“His vision of the Britain forged by this history makes him adamantly opposed to Scottish independence and the break-up of the Union. If Scotland goes, he wrote in the FT, “something precious, to this historian at any rate, will have been irreparably destroyed: a nation state whose glory over the centuries has been that it does not correspond with some imagined romance of tribal singularity but has been made up of many peoples, languages, customs, all jumbled together within the expansive, inclusive British home

This is romantic, woolly and historically inaccurate and offensive nonsense.

The British “nation state” that exists today is the rump of brutal, exploitative colonial empire, corrupt and venal in all of its institutions, incompetent, brutally uncaring to the poor and vulnerable, desperately trying to hang on Scotland as the last symbol of its former power, hoping to preserve what his fellow historian Andrew Davies calls in The Isles

a dysfunctional dynastic conglomerate” – the United Kingdom of England, Scotland, Wales and Northern Ireland.

Or take this view attributed to him by Charles Laurence -

‘He adds that the same forces threatening to tear Britain apart are “happening in dreadful places, causing ethnic and tribal wars, immense massacres.”’

Given his earlier remarks about Scottish independence, one may conclude that the peaceful, broad-based, multi-nationality, multi-ethnic and legally agreed Scottish independence campaign is one of the “forces threatening to tear Britain apart”.

This is inflammatory nonsense from an apparently extreme, romantic British nationalist.

He is strangely obscure - almost silent - on the State of Israel, its extreme brand of religious and secular nationalism, and its behaviour towards the Palestinian people. A word about that situation, which does threaten the peace and stability of the world, and has done for 66 years, would be most welcome,  Simon Schama.

Wednesday, 20 March 2013

Man or Myth – a strange article in Radio Times this week

Radio Times carries a full page article on page 25 headed 'Man or Myth’ by Dr. Fiona Watson of Dundee University in a Q&A format, talking to James Gill of Radio Times. The rationale for commissioning this appears to be a link to ‘Bloody Tales’ screened on Monday next by National Geographic channel.

Dr. Watson’s final comment ‘Braveheart is more fiction than  fact ..’ etc. makes reference to Alex Salmond, the SNP, xenophobia, anti-English sentiment and devolution. I have emailed Dr. Watson, a respected historian - whom I am sure has no political motivation in making such comments – to point out that neither Alex Salmond, the SNP nor the independence movement is  anti-English or xenophobic and has never sought to endorse or exploit the ‘Braveheart’ film, with all its manifest Hollywood inaccuracies.

I have also observed that the SNP and the independence movement celebrates William Wallace as a great Scottish historical figure (as do most Scots) who is most certainly not a myth, and I have referred her to the words of the great English historian George Macaulay Trevelyan, the great nephew of  Macaulay and the last historian writing in the Whig traditions, and the following extract from his History of England(1937) -

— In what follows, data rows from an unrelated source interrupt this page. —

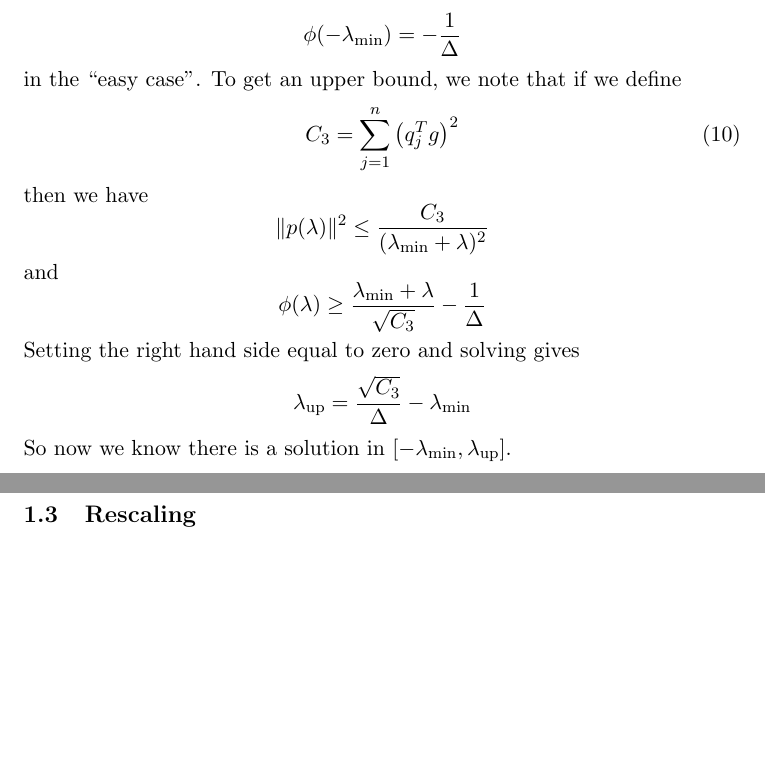
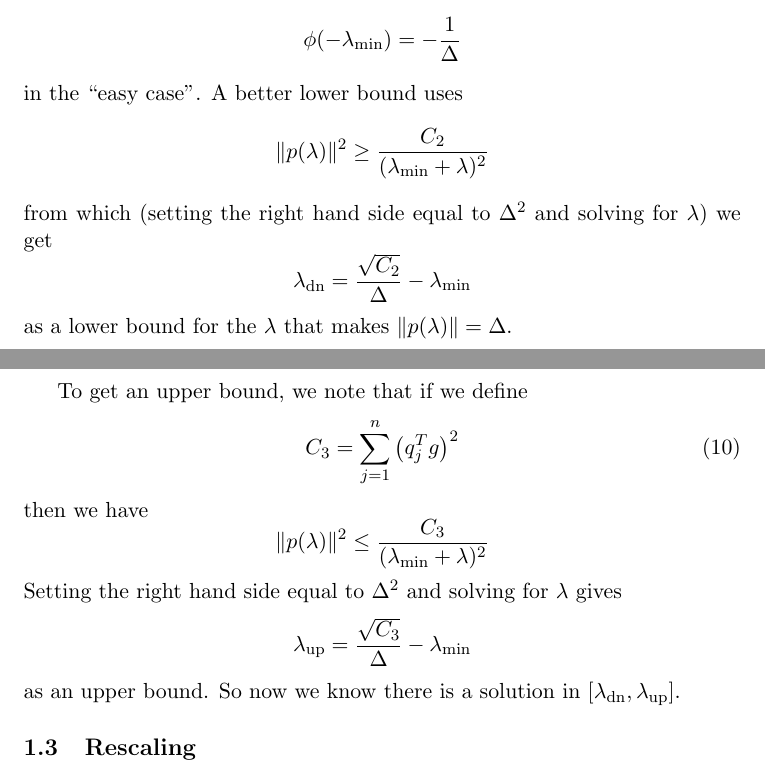
Before and after one commit to cjgeyer/trust, a LaTeX document (package/trust/inst/doc/trust.tex): two parts of pages 5 and 6 of 9, joined at a grey line, cut so that both start at the same text, the shorter picture padded with empty space. Compiled offline with pdfLaTeX.

Commit message:
fixed two bugs, (1) trust region subproblem "solutions" weren't in hard-hard case (ptau done wrong) and (2) uniroot calculation fubar at low end -- added beta.dn for easy cases.  Added more blather (stepnorm, valtry, fixed valpath). Documented all this.  Changed restricted example on help page.

```diff
--- a/package/trust/inst/doc/trust.tex
+++ b/package/trust/inst/doc/trust.tex
@@ -272,7 +272,20 @@ in the ``hard-easy case'' and
 $$
    \phi(- \lambda_{\text{min}}) = - \frac{1}{\Delta}
 $$
-in the ``easy case''.  To get an upper bound, we note that
+in the ``easy case''.  A better lower bound uses
+$$
+   \lVert p(\lambda) \rVert^2
+   \ge \frac{C_2}{(\lambda_{\text{min}} + \lambda)^2}
+$$
+from which (setting the right hand side equal to $\Delta^2$ and solving
+for $\lambda$) we get
+$$
+   \lambda_{\text{dn}} = \frac{\sqrt{C_2}}{\Delta} - \lambda_{\text{min}}
+$$
+as a lower bound for the $\lambda$ that
+makes $\lVert p(\lambda) \rVert = \Delta$.
+
+To get an upper bound, we note that
 if we define
 \begin{equation} \label{eq:c3}
     C_3 =
@@ -284,17 +297,13 @@ $$
    \le
    \frac{C_3}{(\lambda_{\text{min}} + \lambda)^2}
 $$
-and
-$$
-   \phi(\lambda) \ge \frac{\lambda_{\text{min}} + \lambda}{\sqrt{C_3}}
-   - \frac{1}{\Delta}
-$$
-Setting the right hand side equal to zero and solving gives
+Setting the right hand side equal to $\Delta^2$ and solving for $\lambda$ gives
 $$
    \lambda_{\text{up}} = \frac{\sqrt{C_3}}{\Delta} - \lambda_{\text{min}}
 $$
+as an upper bound.
 So now we know there is a solution
-in $[- \lambda_{\text{min}}, \lambda_{\text{up}}]$.
+in $[\lambda_{\text{dn}}, \lambda_{\text{up}}]$.
 
 \subsection{Rescaling} \label{sec:subproblem-modified}
 
```
Also changed, not shown: 19 other files.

“A guerrilla chief of genius, a tall man of iron strength, who suddenly appears on the page of history, as if from nowhere, defeated at Stirling Bridge an English Army under its blundering feudal chief, the Earl of Warenne, of quo Warranto fame. Thence William Wallace broke ravaging into Northumberland and Cumberland.

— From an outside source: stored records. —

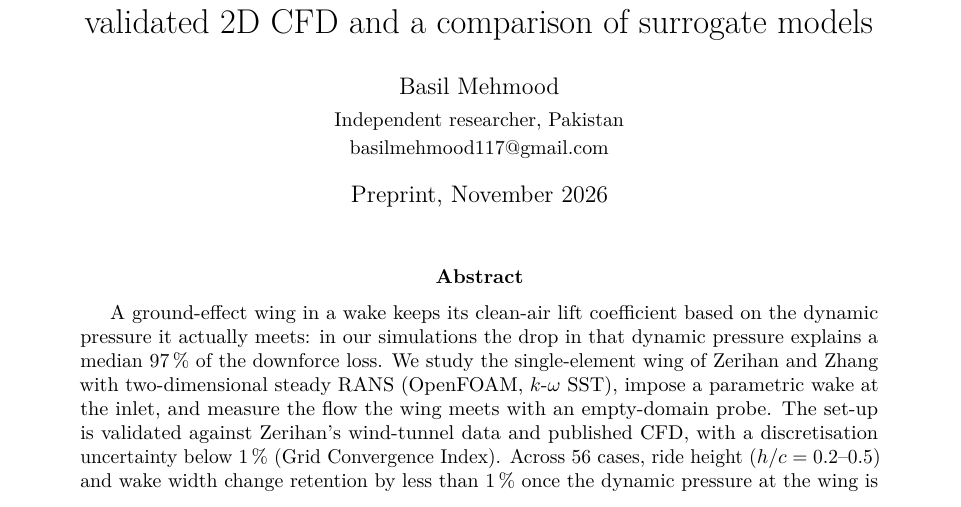
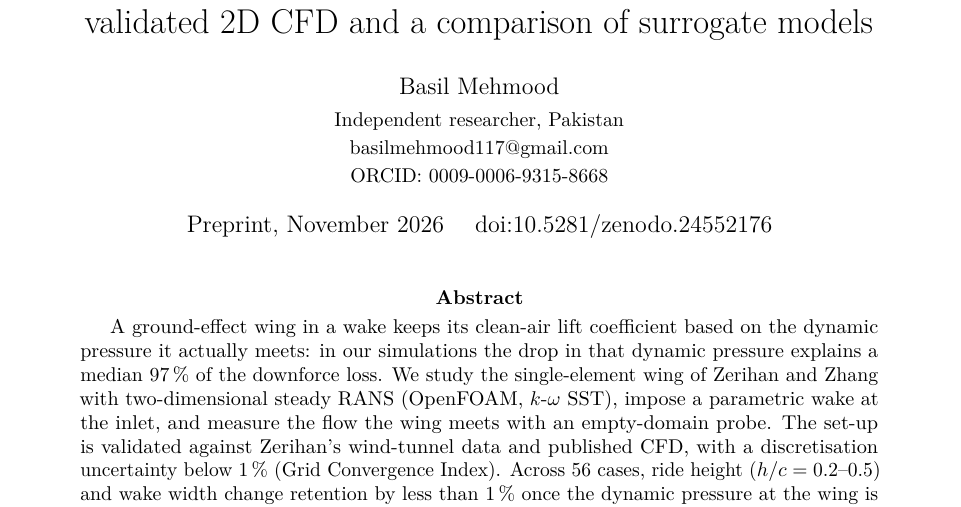
Before and after one commit to Basil-117/ground-effect-F1wing-wake, a LaTeX paper (paper/paper.tex): part of page 1 of 10, cut so that both start at the same text. Compiled offline with pdfLaTeX.

Commit message:
Add preprint DOI and ORCID

```diff
--- a/paper/paper.tex
+++ b/paper/paper.tex
@@ -17,8 +17,9 @@
 validated 2D CFD and a comparison of surrogate models}
 \author{Basil Mehmood\\[2pt]
 \small Independent researcher, Pakistan\\
-\small \href{mailto:basilmehmood117@gmail.com}{basilmehmood117@gmail.com}}
-\date{Preprint, November 2026}
+\small \href{mailto:basilmehmood117@gmail.com}{basilmehmood117@gmail.com}\\
+\small ORCID: \href{https://orcid.org/0009-0006-9315-8668}{0009-0006-9315-8668}}
+\date{Preprint, November 2026 \quad doi:\href{https://doi.org/10.5281/zenodo.24552176}{10.5281/zenodo.24552176}}
 
 \begin{document}
 \maketitle
```
Also changed, not shown: README.md, 1 other file.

This unknown knight, with little but his great name to identify him in history, had lit a fire which nothing since has ever put out.

Here, in Scotland, contemporaneously with very similar doings in Switzerland, a new ideal and tradition of wonderful potency was brought into the world; it had no name then, but now we should call it democratic patriotism. It was not the outcome of theory. The unconscious qualities of a people had given it reality in a sudden fit of rage. “